## Your task
Only a number is wanted: how many lines in these records contain the word "Infosys"?

## Data
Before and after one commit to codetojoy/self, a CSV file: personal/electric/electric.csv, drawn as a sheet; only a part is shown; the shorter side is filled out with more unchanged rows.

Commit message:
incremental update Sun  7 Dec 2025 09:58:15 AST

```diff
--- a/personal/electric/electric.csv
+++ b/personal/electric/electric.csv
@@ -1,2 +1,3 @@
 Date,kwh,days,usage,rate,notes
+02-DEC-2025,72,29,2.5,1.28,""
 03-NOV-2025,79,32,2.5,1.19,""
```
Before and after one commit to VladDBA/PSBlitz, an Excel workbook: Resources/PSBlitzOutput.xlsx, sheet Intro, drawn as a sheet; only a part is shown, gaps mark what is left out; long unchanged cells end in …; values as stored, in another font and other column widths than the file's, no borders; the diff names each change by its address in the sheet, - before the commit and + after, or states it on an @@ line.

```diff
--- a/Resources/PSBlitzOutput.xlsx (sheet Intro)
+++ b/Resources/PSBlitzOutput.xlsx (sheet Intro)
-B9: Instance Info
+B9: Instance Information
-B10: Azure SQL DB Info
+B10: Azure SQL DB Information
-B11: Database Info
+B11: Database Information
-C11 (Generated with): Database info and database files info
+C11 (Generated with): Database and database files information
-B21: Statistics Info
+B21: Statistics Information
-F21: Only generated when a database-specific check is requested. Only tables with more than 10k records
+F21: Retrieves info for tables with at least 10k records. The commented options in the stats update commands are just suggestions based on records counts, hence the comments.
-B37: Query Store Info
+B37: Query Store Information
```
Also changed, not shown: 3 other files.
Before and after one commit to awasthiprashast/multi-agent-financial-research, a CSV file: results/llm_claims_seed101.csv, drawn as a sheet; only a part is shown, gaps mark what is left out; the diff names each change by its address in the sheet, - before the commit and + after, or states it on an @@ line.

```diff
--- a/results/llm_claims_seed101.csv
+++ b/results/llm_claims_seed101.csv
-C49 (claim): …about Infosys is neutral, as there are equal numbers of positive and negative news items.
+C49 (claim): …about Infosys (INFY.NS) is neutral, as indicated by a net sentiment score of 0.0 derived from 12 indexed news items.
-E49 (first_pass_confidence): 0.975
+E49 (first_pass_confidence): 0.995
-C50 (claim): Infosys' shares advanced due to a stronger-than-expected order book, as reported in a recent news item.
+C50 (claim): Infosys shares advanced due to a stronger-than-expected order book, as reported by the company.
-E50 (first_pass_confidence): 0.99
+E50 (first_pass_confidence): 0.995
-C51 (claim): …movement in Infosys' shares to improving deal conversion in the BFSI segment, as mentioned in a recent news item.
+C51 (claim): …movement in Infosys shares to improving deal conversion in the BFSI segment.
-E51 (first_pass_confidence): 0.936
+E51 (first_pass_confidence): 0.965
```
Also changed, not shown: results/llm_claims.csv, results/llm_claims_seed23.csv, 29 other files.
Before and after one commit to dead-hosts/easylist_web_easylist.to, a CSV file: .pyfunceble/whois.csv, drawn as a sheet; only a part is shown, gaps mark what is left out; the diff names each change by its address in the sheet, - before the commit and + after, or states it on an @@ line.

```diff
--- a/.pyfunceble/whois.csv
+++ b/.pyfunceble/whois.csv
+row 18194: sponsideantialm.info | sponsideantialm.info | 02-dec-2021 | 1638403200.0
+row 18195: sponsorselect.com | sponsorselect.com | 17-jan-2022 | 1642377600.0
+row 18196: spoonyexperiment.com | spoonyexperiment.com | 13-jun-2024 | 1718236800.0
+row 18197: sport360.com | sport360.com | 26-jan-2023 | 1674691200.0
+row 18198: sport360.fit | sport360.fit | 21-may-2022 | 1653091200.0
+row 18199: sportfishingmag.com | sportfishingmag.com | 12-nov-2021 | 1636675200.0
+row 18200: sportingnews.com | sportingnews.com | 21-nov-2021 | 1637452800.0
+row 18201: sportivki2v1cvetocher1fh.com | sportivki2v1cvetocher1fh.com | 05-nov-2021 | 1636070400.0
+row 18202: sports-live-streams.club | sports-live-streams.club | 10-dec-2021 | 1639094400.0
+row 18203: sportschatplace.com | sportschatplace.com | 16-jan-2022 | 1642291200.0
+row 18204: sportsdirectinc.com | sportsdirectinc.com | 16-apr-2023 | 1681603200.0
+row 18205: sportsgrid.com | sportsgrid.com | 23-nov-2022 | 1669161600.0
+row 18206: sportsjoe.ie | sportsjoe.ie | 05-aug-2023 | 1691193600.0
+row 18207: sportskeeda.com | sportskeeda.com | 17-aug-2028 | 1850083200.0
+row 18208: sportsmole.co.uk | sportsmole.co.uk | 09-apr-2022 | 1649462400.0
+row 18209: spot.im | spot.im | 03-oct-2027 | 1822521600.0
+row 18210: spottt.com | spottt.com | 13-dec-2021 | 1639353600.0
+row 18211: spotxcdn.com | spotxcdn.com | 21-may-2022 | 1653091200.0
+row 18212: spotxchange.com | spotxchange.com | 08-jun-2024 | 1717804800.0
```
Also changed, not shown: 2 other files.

## Result for this task
6